A while back, as I was rambling on about food while visiting my family, my brother-in-law said to me, “I’d love to be in your head when you are grocery shopping!”
Truly, anyone who spends any bit of time around me knows that I tend to think a lot about the foods I buy and put in my body.
It’s true what they say . . . you are what you eat!
Just the other day at the baseball game, for example, I spent a good 15 minutes wandering around the stadium looking for the best options, and another 5 minutes in line having a moral dilemma with myself as to whether or not I could be okay with eating pork that was not humanely raised, just for tonight.
I’m not saying I’m always perfect, or that I never eat foods that I know aren’t good for me (or the planet). But, in general, I do make a conscious effort to make the best available decisions.
And I believe there’s absolutely nothing wrong with being selective about the foods we choose to put in our bodies. In fact, there’s so many nutritionally devoid “food-like” options available these days that I might argue, if you are not considered “picky” (or a bit of a food snob) by most people’s standards, you probably aren’t being selective enough!
Below are some of the questions I ask myself when I am shopping:
- Is this food organic? If not, would it be far superior if it were organic?

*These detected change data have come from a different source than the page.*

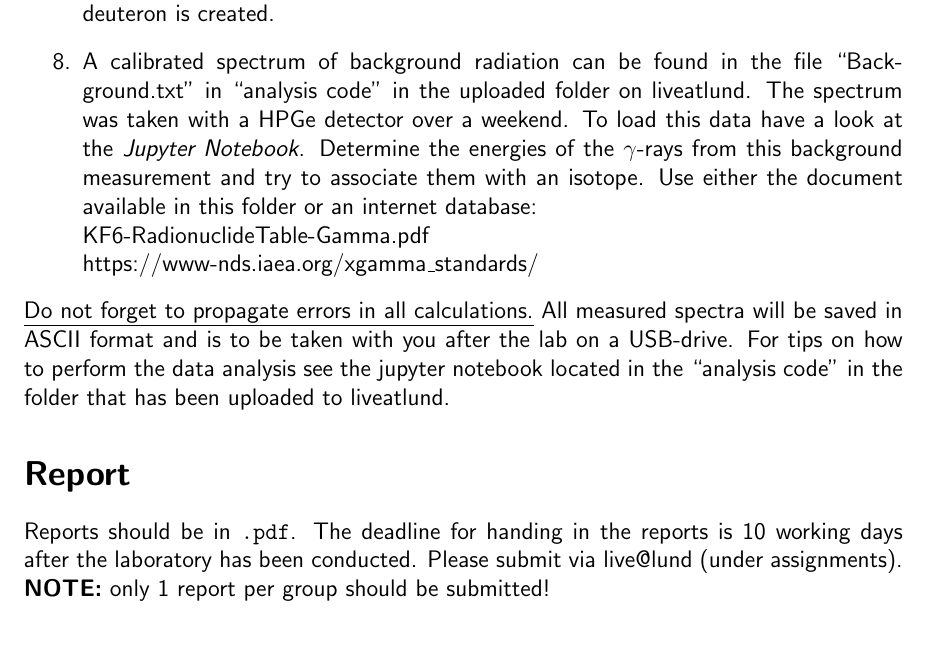
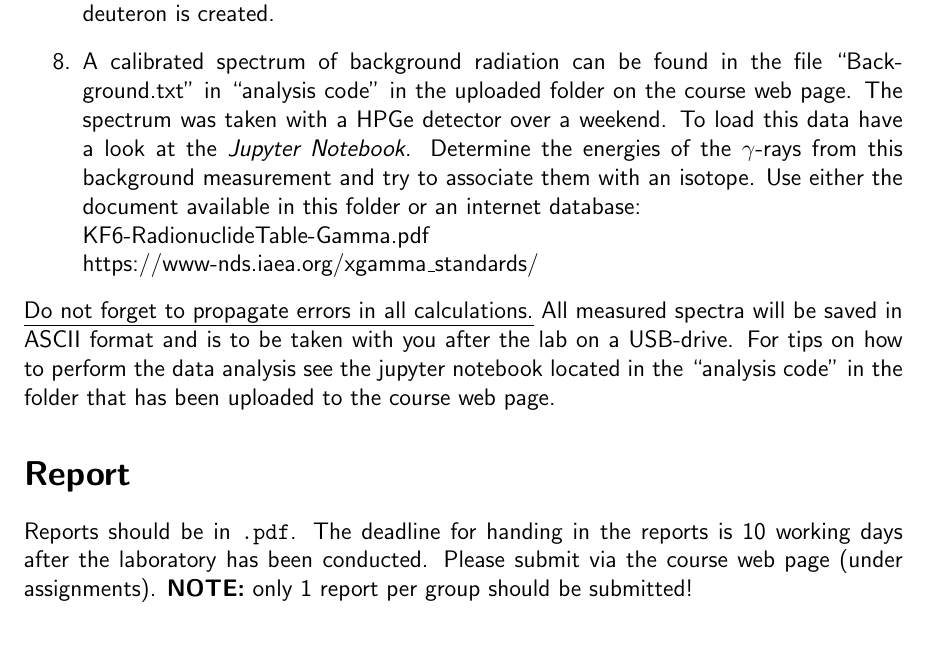
Before and after one commit to ASamarkRoth/FYSC12-Labs, a LaTeX document (KF6-Gamma/procedure_tex/procedure.tex): part of page 3 of 4, cut so that both start at the same text. Compiled offline with pdfLaTeX.

Commit message:
Removed liveatlund from procedure KF6-Gamma.

```diff
--- a/KF6-Gamma/procedure_tex/procedure.tex
+++ b/KF6-Gamma/procedure_tex/procedure.tex
@@ -80,17 +80,17 @@ The following properties of $\gamma$-ray detection and nuclear structure, will b
       \item What kind of relationship exists between the FWHM and the $\gamma$-ray energy? Discuss your findings and try to connect them to the definition of energy resolution.
     \end{itemize}
   \item From the measurement of the $^{252}$Cf source (surrounded by water) with the HPGe detector determine the binding energy of the deuteron. Also, describe how the the deuteron is created.
-  \item A calibrated spectrum of background radiation can be found in the file ``Background.txt'' in ``analysis code'' in the uploaded folder on liveatlund. The spectrum was taken with a HPGe detector over a weekend. To load this data have a look at the {\it Jupyter Notebook}. Determine the energies of the $\gamma$-rays from this background measurement and try to associate them with an isotope. Use either the document available in this folder or an internet database: \\
+  \item A calibrated spectrum of background radiation can be found in the file ``Background.txt'' in ``analysis code'' in the uploaded folder on the course web page. The spectrum was taken with a HPGe detector over a weekend. To load this data have a look at the {\it Jupyter Notebook}. Determine the energies of the $\gamma$-rays from this background measurement and try to associate them with an isotope. Use either the document available in this folder or an internet database: \\
     KF6-RadionuclideTable-Gamma.pdf \\
     https://www-nds.iaea.org/xgamma\_standards/
 \end{enumerate}
 
-\underline{Do not forget to propagate errors in all calculations.} All measured spectra will be saved in ASCII format and is to be taken with you after the lab on a USB-drive. For tips on how to perform the data analysis see the jupyter notebook located in the ``analysis code'' in the folder that has been uploaded to liveatlund.
+\underline{Do not forget to propagate errors in all calculations.} All measured spectra will be saved in ASCII format and is to be taken with you after the lab on a USB-drive. For tips on how to perform the data analysis see the jupyter notebook located in the ``analysis code'' in the folder that has been uploaded to the course web page.
 
 
 \section*{Report}
 Reports should be in \texttt{.pdf}. The deadline for handing in the reports is 10 working days after the laboratory has been conducted.
-Please submit via live@lund (under assignments).
+Please submit via the course web page (under assignments).
 {\bf NOTE:} only 1 report per group should be submitted!
 
 \section*{Useful Websites \& reference material}
```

- What are the ingredients in this food? Can I pronounce them, do I know what they are, and would I cook with them on my own?
- Is this food made with or out of animal products? If so, how were the animals raised and what were they fed?
- Is this food GMO free? Certified humane? Fair trade?
- If the food has a label, what is the sugar, protein, fat, and fiber content for a serving of this food? And how many servings am I likely to eat?
- Will this food fit in my “sugar budget” and/or help me reach my protein goals for the day?
- How much does this food cost? Does it fit in my monetary budget?
Even though it might take a while to get used to considering these questions while shopping, I find that they are all very useful in locating and buying more healthful, not to mention more environmentally and socially conscious, foods.